What’s on your mind?
There are many things you may have questions about.
There are so many facets of aging that everything may seem complicated. Your questions may be different depending upon what you’re going through and what phase of aging you’re in. For example:
– Where do I want to live right now and how will that affect my future?
– My kids are so bossy but on the other hand, I don’t want to be a burden.
– I’m still mourning the death of my spouse and am struggling with widowhood.
– I’m getting more forgetful. Do I have Alzheimer’s?
– My spouse is getting more forgetful. Do they have Alzheimer’s?
– How do I keep going when my body isn’t cooperating?
– I’m tired of going to memorial services.
– How will I handle the details in life when my spouse isn’t doing it with me?
– I don’t want to move to Assisted Living.
– What about intimacy in later life?
– How do I deal with all of these doctors and pills?
– How do I plan for the end of life?
Could counseling help?
You might be thinking – – What kind of people see therapists? I think I can take care of my problems myself. Why would I pay someone to just talk? Doesn’t therapy take a long time? Isn’t asking for help a weakness?
These are common questions asked by some older adults. My Resources page has a couple of helpful articles that may answer your questions about psychotherapy.
All feelings are normal. And questions are normal. Sometimes you may worry, or feel overwhelmed or sad – and you want to feel better. As a psychotherapist, I’m more of a guide – and a problem solver – and a support person – and an educator – and a consultant – and lots of things. But mostly, I’m a facilitator of change, a helper and a really good listener.
Think of me as a member of your team.
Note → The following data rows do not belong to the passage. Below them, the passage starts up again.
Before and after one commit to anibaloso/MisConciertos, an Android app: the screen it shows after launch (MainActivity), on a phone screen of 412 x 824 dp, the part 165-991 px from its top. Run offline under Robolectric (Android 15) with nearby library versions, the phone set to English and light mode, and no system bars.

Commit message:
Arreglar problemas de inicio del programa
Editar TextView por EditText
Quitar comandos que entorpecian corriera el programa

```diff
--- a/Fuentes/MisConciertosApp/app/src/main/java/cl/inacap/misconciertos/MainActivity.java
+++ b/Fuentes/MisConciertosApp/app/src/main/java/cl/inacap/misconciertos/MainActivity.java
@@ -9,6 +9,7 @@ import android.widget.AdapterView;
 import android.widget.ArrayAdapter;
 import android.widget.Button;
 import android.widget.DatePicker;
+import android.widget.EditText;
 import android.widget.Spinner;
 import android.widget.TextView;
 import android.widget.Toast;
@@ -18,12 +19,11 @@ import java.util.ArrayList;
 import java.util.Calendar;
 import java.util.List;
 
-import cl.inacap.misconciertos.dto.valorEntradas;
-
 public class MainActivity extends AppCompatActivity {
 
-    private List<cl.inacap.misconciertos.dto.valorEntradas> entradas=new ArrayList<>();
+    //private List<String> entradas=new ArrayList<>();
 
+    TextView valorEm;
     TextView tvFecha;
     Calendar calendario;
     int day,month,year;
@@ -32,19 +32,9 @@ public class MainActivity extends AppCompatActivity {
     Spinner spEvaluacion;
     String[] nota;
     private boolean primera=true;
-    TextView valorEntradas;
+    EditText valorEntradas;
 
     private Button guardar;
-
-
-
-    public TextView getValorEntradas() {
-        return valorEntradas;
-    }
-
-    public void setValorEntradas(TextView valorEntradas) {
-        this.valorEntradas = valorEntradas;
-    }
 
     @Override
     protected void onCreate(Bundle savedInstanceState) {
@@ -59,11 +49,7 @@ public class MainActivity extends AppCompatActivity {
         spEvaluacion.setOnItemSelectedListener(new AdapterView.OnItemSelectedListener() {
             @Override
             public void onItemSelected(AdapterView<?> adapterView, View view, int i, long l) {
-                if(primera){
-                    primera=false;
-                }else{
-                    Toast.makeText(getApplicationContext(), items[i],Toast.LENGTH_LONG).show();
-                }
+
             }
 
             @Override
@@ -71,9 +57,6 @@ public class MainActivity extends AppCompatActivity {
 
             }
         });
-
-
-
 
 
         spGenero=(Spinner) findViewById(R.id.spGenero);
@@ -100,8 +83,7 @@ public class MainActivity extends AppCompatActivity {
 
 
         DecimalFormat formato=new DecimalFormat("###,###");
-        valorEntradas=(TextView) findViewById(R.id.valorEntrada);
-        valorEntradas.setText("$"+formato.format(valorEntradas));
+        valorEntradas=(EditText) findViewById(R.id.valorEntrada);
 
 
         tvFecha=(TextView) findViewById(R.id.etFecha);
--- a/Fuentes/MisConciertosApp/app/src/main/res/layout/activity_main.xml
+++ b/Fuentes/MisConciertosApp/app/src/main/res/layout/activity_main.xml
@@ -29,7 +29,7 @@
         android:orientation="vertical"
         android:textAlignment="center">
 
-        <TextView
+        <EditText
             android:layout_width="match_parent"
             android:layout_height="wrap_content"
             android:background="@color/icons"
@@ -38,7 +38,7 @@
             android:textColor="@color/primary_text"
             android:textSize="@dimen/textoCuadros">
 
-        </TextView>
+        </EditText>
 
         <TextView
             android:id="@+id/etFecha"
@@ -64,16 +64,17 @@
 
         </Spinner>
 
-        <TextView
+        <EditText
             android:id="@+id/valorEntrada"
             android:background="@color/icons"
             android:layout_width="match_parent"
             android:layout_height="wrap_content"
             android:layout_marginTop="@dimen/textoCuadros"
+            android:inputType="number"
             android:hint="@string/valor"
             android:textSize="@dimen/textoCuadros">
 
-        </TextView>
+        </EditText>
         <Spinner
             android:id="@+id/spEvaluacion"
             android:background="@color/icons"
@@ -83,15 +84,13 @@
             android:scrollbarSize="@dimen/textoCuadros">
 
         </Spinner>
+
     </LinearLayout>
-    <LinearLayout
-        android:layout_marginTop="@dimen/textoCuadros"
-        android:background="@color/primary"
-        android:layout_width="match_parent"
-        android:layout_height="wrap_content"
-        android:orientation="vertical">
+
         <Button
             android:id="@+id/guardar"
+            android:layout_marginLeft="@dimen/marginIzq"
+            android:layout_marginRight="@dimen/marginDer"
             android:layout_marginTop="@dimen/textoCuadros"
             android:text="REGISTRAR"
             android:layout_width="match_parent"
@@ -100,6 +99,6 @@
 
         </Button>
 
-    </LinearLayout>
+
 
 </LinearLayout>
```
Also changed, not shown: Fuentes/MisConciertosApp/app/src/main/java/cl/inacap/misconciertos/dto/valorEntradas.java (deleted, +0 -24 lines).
We’ll look at the big picture of your life in therapy. We’ll talk about your health, your family, your community and your day-to-day life. Then we’ll work on your improving your coping skills, look at different ways of thinking, set goals, and work together on feeling better.